_What is expected_
Reproduce, word for word, all of the records; the pictures stay out.

(Data items)
▼

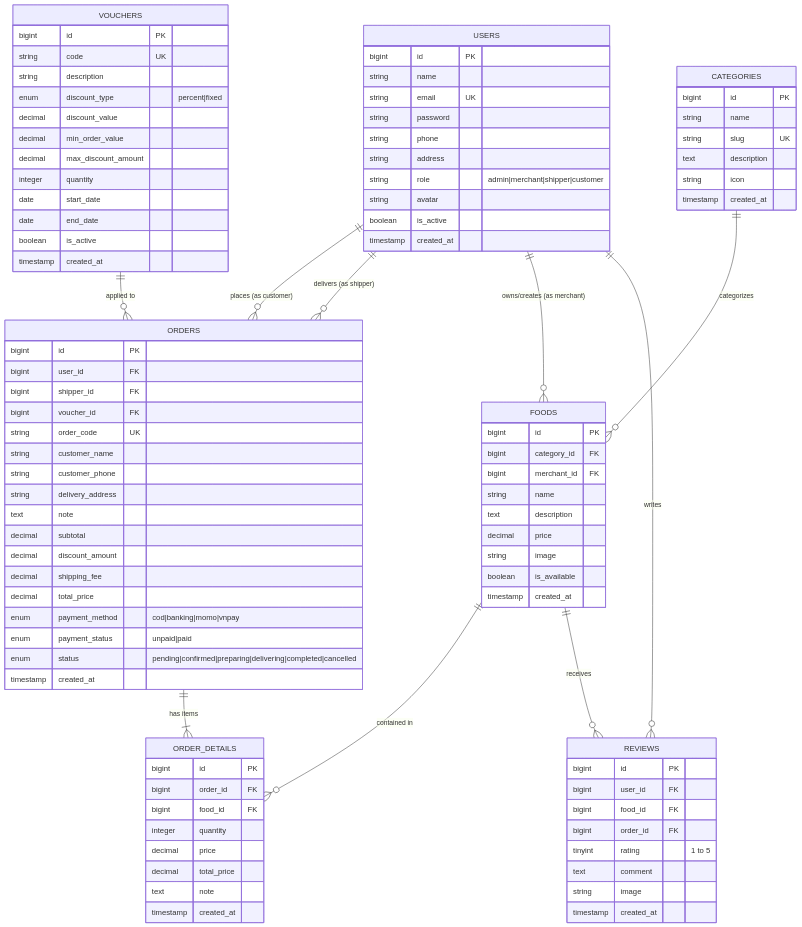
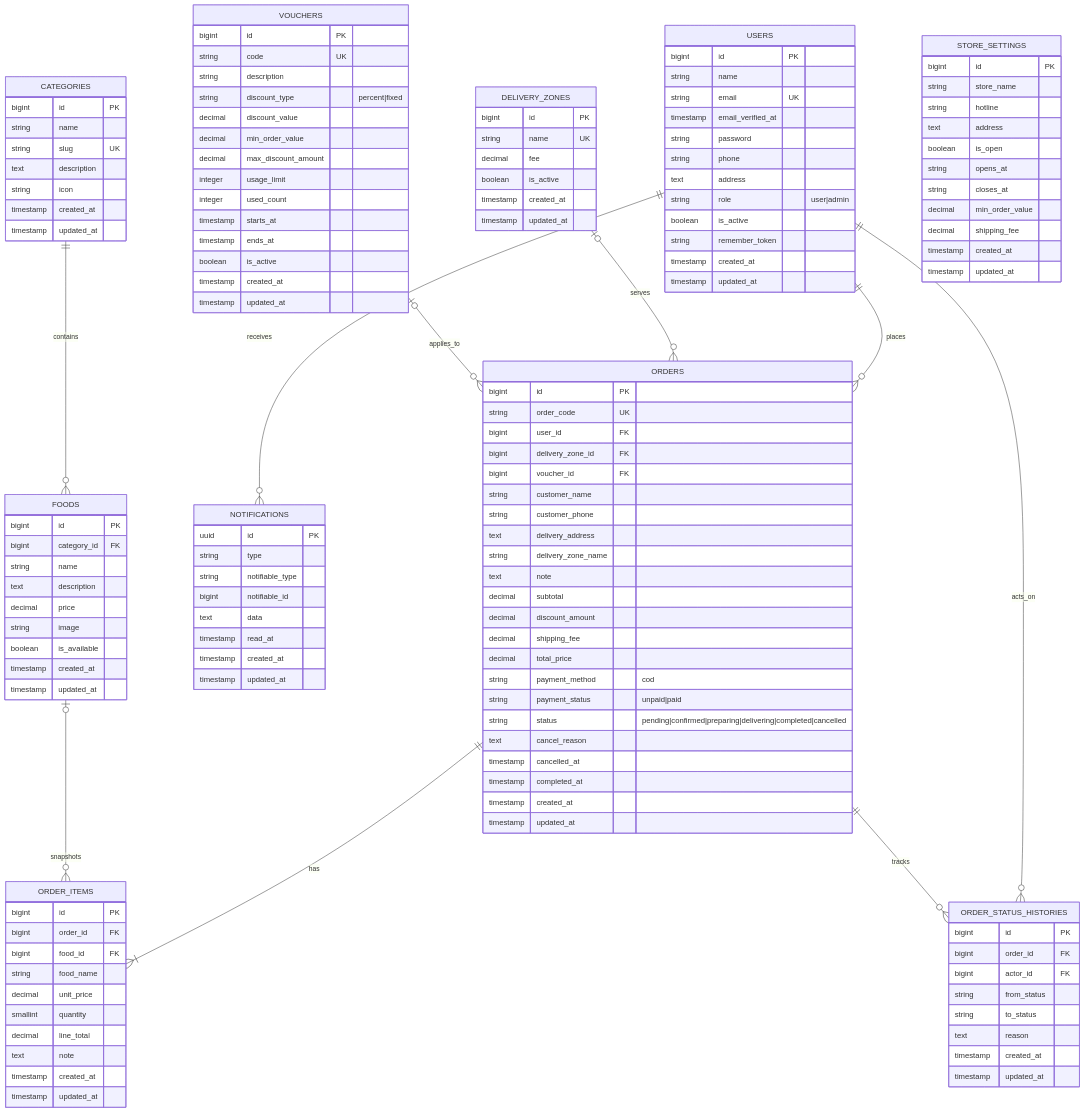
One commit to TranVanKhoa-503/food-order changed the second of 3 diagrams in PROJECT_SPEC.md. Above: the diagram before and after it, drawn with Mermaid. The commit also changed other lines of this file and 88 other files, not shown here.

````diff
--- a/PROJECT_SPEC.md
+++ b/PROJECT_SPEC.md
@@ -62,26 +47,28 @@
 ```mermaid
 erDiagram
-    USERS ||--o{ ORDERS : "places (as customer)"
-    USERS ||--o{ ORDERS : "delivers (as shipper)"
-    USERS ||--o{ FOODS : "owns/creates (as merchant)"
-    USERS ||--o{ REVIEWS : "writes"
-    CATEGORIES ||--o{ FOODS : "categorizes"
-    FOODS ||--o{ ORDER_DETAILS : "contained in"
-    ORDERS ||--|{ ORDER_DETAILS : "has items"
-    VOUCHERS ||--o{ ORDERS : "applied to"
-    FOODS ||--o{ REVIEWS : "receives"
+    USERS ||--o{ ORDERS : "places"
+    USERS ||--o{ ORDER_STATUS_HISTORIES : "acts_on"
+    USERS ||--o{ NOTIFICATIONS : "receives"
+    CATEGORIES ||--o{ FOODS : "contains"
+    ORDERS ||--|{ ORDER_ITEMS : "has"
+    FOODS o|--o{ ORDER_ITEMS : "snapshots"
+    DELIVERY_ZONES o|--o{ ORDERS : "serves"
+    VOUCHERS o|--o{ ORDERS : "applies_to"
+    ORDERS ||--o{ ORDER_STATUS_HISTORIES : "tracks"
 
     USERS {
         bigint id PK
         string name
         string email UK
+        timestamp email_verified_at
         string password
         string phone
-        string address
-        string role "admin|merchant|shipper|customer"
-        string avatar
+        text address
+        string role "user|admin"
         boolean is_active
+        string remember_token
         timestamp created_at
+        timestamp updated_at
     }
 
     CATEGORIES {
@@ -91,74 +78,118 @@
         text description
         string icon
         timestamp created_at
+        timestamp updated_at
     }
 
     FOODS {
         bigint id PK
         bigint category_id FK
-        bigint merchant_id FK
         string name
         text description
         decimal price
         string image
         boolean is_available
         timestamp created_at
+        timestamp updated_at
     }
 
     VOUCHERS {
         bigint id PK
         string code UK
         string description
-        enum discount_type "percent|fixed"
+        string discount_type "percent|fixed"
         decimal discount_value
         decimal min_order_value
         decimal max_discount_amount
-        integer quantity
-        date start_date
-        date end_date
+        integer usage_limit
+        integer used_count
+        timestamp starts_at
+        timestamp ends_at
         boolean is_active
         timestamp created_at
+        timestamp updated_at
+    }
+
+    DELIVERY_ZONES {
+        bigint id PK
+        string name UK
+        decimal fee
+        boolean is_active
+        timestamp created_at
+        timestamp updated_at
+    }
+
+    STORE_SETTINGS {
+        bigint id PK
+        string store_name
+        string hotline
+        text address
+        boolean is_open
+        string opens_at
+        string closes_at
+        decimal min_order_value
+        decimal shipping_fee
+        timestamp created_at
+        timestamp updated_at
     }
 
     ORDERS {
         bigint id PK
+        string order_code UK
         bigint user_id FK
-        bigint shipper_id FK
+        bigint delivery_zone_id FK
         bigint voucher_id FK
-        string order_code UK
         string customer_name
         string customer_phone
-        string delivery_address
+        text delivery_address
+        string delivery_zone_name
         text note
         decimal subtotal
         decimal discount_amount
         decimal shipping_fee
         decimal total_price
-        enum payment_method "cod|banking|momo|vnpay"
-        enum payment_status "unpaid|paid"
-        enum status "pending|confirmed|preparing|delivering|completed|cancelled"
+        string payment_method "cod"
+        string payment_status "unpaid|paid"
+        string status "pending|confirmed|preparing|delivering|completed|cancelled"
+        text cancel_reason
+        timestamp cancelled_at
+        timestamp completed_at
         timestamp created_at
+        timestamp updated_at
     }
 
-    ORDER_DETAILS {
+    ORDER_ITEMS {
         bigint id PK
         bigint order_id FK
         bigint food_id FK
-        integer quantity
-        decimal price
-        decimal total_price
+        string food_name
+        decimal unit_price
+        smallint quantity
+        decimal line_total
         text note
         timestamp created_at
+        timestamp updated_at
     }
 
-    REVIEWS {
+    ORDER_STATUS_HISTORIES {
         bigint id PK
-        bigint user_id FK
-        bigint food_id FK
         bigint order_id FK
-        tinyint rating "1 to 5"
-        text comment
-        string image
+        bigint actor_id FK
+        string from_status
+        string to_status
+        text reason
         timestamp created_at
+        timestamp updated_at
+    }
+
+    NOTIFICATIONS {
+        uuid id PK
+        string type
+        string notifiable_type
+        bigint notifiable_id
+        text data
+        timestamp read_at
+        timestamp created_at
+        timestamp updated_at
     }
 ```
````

▲

_Your solution_
One commit to TranVanKhoa-503/food-order changed the second of 3 diagrams in PROJECT_SPEC.md. Above: the diagram before and after it, drawn with Mermaid. The commit also changed other lines of this file and 88 other files, not shown here.

````diff
--- a/PROJECT_SPEC.md
+++ b/PROJECT_SPEC.md
@@ -62,26 +47,28 @@
 ```mermaid
 erDiagram
-    USERS ||--o{ ORDERS : "places (as customer)"
-    USERS ||--o{ ORDERS : "delivers (as shipper)"
-    USERS ||--o{ FOODS : "owns/creates (as merchant)"
-    USERS ||--o{ REVIEWS : "writes"
-    CATEGORIES ||--o{ FOODS : "categorizes"
-    FOODS ||--o{ ORDER_DETAILS : "contained in"
-    ORDERS ||--|{ ORDER_DETAILS : "has items"
-    VOUCHERS ||--o{ ORDERS : "applied to"
-    FOODS ||--o{ REVIEWS : "receives"
+    USERS ||--o{ ORDERS : "places"
+    USERS ||--o{ ORDER_STATUS_HISTORIES : "acts_on"
+    USERS ||--o{ NOTIFICATIONS : "receives"
+    CATEGORIES ||--o{ FOODS : "contains"
+    ORDERS ||--|{ ORDER_ITEMS : "has"
+    FOODS o|--o{ ORDER_ITEMS : "snapshots"
+    DELIVERY_ZONES o|--o{ ORDERS : "serves"
+    VOUCHERS o|--o{ ORDERS : "applies_to"
+    ORDERS ||--o{ ORDER_STATUS_HISTORIES : "tracks"
 
     USERS {
         bigint id PK
         string name
         string email UK
+        timestamp email_verified_at
         string password
         string phone
-        string address
-        string role "admin|merchant|shipper|customer"
-        string avatar
+        text address
+        string role "user|admin"
         boolean is_active
+        string remember_token
         timestamp created_at
+        timestamp updated_at
     }
 
     CATEGORIES {
@@ -91,74 +78,118 @@
         text description
         string icon
         timestamp created_at
+        timestamp updated_at
     }
 
     FOODS {
         bigint id PK
         bigint category_id FK
-        bigint merchant_id FK
         string name
         text description
         decimal price
         string image
         boolean is_available
         timestamp created_at
+        timestamp updated_at
     }
 
     VOUCHERS {
         bigint id PK
         string code UK
         string description
-        enum discount_type "percent|fixed"
+        string discount_type "percent|fixed"
         decimal discount_value
         decimal min_order_value
         decimal max_discount_amount
-        integer quantity
-        date start_date
-        date end_date
+        integer usage_limit
+        integer used_count
+        timestamp starts_at
+        timestamp ends_at
         boolean is_active
         timestamp created_at
+        timestamp updated_at
+    }
+
+    DELIVERY_ZONES {
+        bigint id PK
+        string name UK
+        decimal fee
+        boolean is_active
+        timestamp created_at
+        timestamp updated_at
+    }
+
+    STORE_SETTINGS {
+        bigint id PK
+        string store_name
+        string hotline
+        text address
+        boolean is_open
+        string opens_at
+        string closes_at
+        decimal min_order_value
+        decimal shipping_fee
+        timestamp created_at
+        timestamp updated_at
     }
 
     ORDERS {
         bigint id PK
+        string order_code UK
         bigint user_id FK
-        bigint shipper_id FK
+        bigint delivery_zone_id FK
         bigint voucher_id FK
-        string order_code UK
         string customer_name
         string customer_phone
-        string delivery_address
+        text delivery_address
+        string delivery_zone_name
         text note
         decimal subtotal
         decimal discount_amount
         decimal shipping_fee
         decimal total_price
-        enum payment_method "cod|banking|momo|vnpay"
-        enum payment_status "unpaid|paid"
-        enum status "pending|confirmed|preparing|delivering|completed|cancelled"
+        string payment_method "cod"
+        string payment_status "unpaid|paid"
+        string status "pending|confirmed|preparing|delivering|completed|cancelled"
+        text cancel_reason
+        timestamp cancelled_at
+        timestamp completed_at
         timestamp created_at
+        timestamp updated_at
     }
 
-    ORDER_DETAILS {
+    ORDER_ITEMS {
         bigint id PK
         bigint order_id FK
         bigint food_id FK
-        integer quantity
-        decimal price
-        decimal total_price
+        string food_name
+        decimal unit_price
+        smallint quantity
+        decimal line_total
         text note
         timestamp created_at
+        timestamp updated_at
     }
 
-    REVIEWS {
+    ORDER_STATUS_HISTORIES {
         bigint id PK
-        bigint user_id FK
-        bigint food_id FK
         bigint order_id FK
-        tinyint rating "1 to 5"
-        text comment
-        string image
+        bigint actor_id FK
+        string from_status
+        string to_status
+        text reason
         timestamp created_at
+        timestamp updated_at
+    }
+
+    NOTIFICATIONS {
+        uuid id PK
+        string type
+        string notifiable_type
+        bigint notifiable_id
+        text data
+        timestamp read_at
+        timestamp created_at
+        timestamp updated_at
     }
 ```
````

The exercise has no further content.